Researchers develop a brain-inspired highly scalable neuromorphic hardware by co-integrating single transistor neurons and synapses.
Neuromorphic hardware has gained much research attention as they can implement artificial intelligence(AI) functions, and consume very little power of less than 20 watts. The neuromorphic hardware uses specialized computing architectures consisting of dedicated processing units that emulate the behavior of neurons directly in hardware, and a network of physical interconnections to facilitate the rapid exchange of information.
The neurons and synapses (that remembers the connection between two neurons) are realized by digital and analog circuits, and therefore, there is a limit in terms of hardware efficiency and costs. It is necessary to improve the hardware cost in order to apply it to mobile and IoT devices.

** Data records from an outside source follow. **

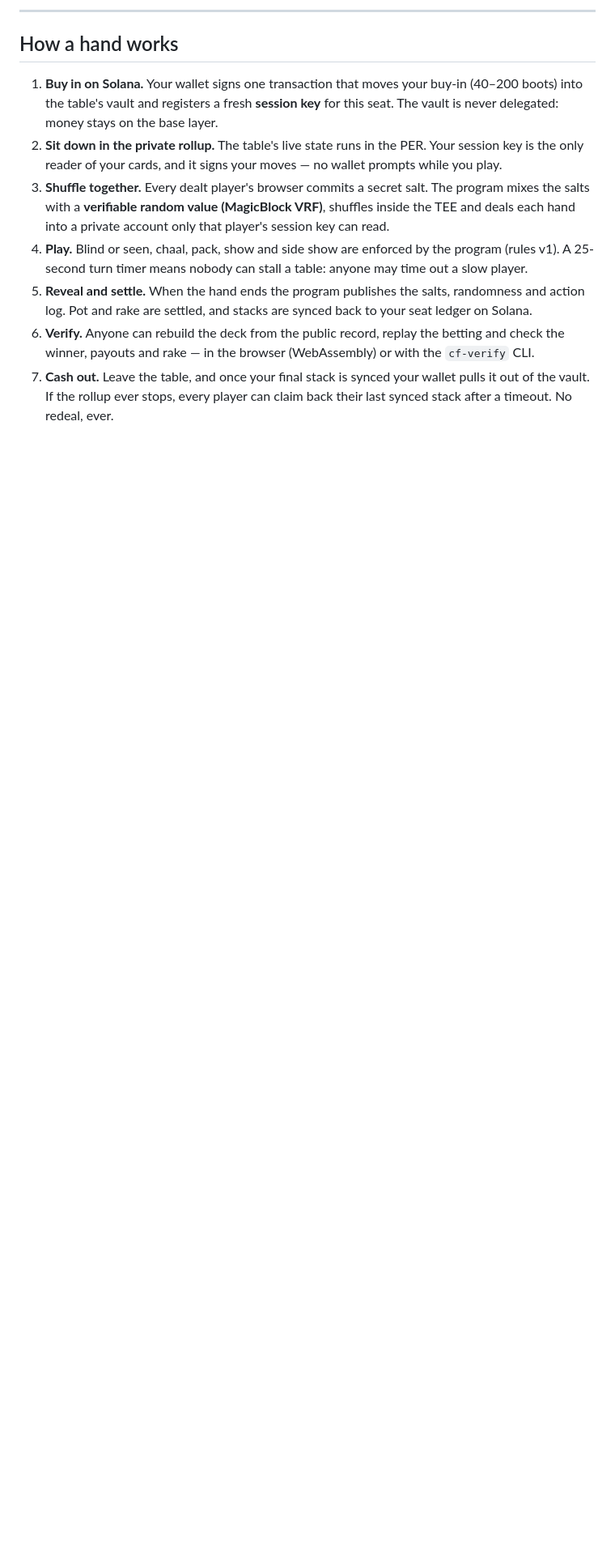
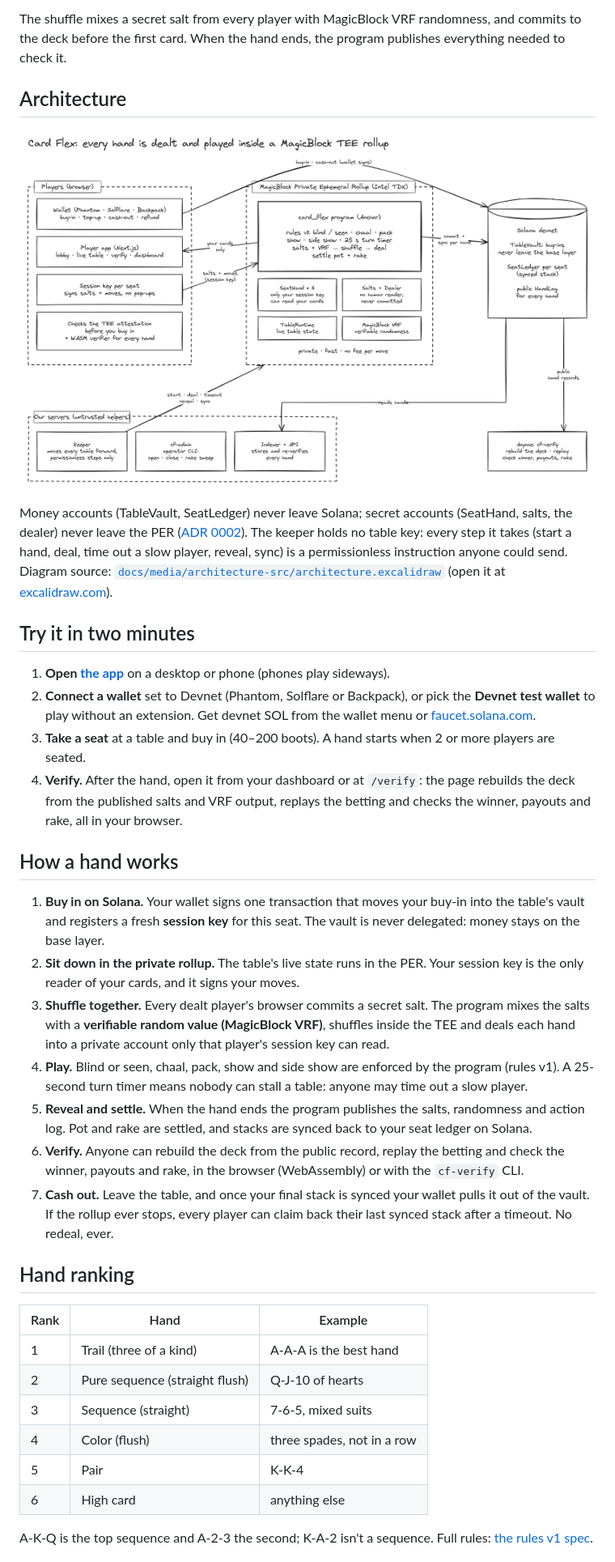
Before and after one commit to anindhabiswas25/cardflex, a Markdown page: README.md, the part around one of its changes. Shown at 81% size. Drawn GitHub-style; pictures changed too: docs/media/architecture.png (added); blank space fills up the shorter version.

```diff
--- a/README.md
+++ b/README.md
@@ -43,15 +35,27 @@ wallet pop-ups, and anyone can check every finished hand.
 
----
+The shuffle mixes a secret salt from every player with MagicBlock VRF randomness, and commits to the deck before the first card. When the hand ends, the program publishes everything needed to check it.
+
+## Architecture
+
+![Card Flex architecture: players' browsers, the card_flex program inside the MagicBlock Private Ephemeral Rollup, Solana devnet holding the money, our untrusted keeper/indexer/admin helpers, and anyone verifying hands](docs/media/architecture.png)
+
+Money accounts (TableVault, SeatLedger) never leave Solana; secret accounts (SeatHand, salts, the dealer) never leave the PER ([ADR 0002](docs/adr/0002-account-lifecycle.md)). The keeper holds no table key: every step it takes (start a hand, deal, time out a slow player, reveal, sync) is a permissionless instruction anyone could send. Diagram source: [`docs/media/architecture-src/architecture.excalidraw`](docs/media/architecture-src/architecture.excalidraw) (open it at [excalidraw.com](https://excalidraw.com)).
+
+## Try it in two minutes
+
+1. **Open [the app](https://cardflex.189-72-154-215.sslip.io)** on a desktop or phone (phones play sideways).
+2. **Connect a wallet** set to Devnet (Phantom, Solflare or Backpack), or pick the **Devnet test wallet** to play without an extension. Get devnet SOL from the wallet menu or [faucet.solana.com](https://faucet.solana.com).
+3. **Take a seat** at a table and buy in (40–200 boots). A hand starts when 2 or more players are seated.
+4. **Verify.** After the hand, open it from your dashboard or at `/verify`: the page rebuilds the deck from the published salts and VRF output, replays the betting and checks the winner, payouts and rake, all in your browser.
 
 ## How a hand works
 
 1. **Buy in on Solana.** Your wallet signs one transaction that moves your
-   buy-in (40–200 boots) into the table's vault and registers a fresh
-   **session key** for this seat. The vault is never delegated: money stays
-   on the base layer.
+   buy-in into the table's vault and registers a fresh **session key** for
+   this seat. The vault is never delegated: money stays on the base layer.
 2. **Sit down in the private rollup.** The table's live state runs in the
    PER. Your session key is the only reader of your cards, and it signs your
-   moves — no wallet prompts while you play.
+   moves.
 3. **Shuffle together.** Every dealt player's browser commits a secret
    salt. The program mixes the salts with a **verifiable random value
    (MagicBlock VRF)**, shuffles inside the TEE and deals each hand into a
@@ -63,8 +67,22 @@ wallet pop-ups, and anyone can check every finished hand.
    salts, randomness and action log. Pot and rake are settled, and stacks are
    synced back to your seat ledger on Solana.
 6. **Verify.** Anyone can rebuild the deck from the public record, replay
-   the betting and check the winner, payouts and rake — in the browser
+   the betting and check the winner, payouts and rake, in the browser
    (WebAssembly) or with the `cf-verify` CLI.
 7. **Cash out.** Leave the table, and once your final stack is synced your
    wallet pulls it out of the vault. If the rollup ever stops, every player
    can claim back their last synced stack after a timeout. No redeal, ever.
+
+## Hand ranking
+
+| Rank | Hand | Example |
+|---|---|---|
+| 1 | Trail (three of a kind) | A-A-A is the best hand |
+| 2 | Pure sequence (straight flush) | Q-J-10 of hearts |
+| 3 | Sequence (straight) | 7-6-5, mixed suits |
+| 4 | Color (flush) | three spades, not in a row |
+| 5 | Pair | K-K-4 |
+| 6 | High card | anything else |
+
+A-K-Q is the top sequence and A-2-3 the second; K-A-2 isn't a sequence. Full rules: [the rules v1 spec](docs/spec/teen-patti-rules-v1.md).
+
```
Also changed, not shown: other parts of README.md (+39 -59 lines), docs/STATUS.md (+1 -1 lines), docs/spec/teen-patti-rules-v1.md (+1 -1 lines), docs/media/hero.jpg (added), docs/media/logo.jpg (added), 2 other files.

Researchers at the Korea Advanced Institute of Science and Technology (KAIST) fabricated a highly scalable neuromorphic hardware by co-integrating single transistor neurons and synapses. The hardware is implemented using complementary metal-oxide-semiconductor (CMOS) technology, reducing chip cost and simplifying fabrication procedures.
Professor Yang-Kyu Choi, who led the research, said that this work can dramatically reduce the hardware cost by replacing the neurons and synapses that were based on complex digital and analog circuits with a single transistor. “We have demonstrated that neurons and synapses can be implemented using a single transistor,” said Joon-Kyu Han, the first author. “By co-integrating single transistor neurons and synapses on the same wafer using a standard CMOS process, the hardware cost of the neuromorphic hardware has been improved, which will accelerate the commercialization of neuromorphic hardware.”
The research has been published in the journal Science Advances.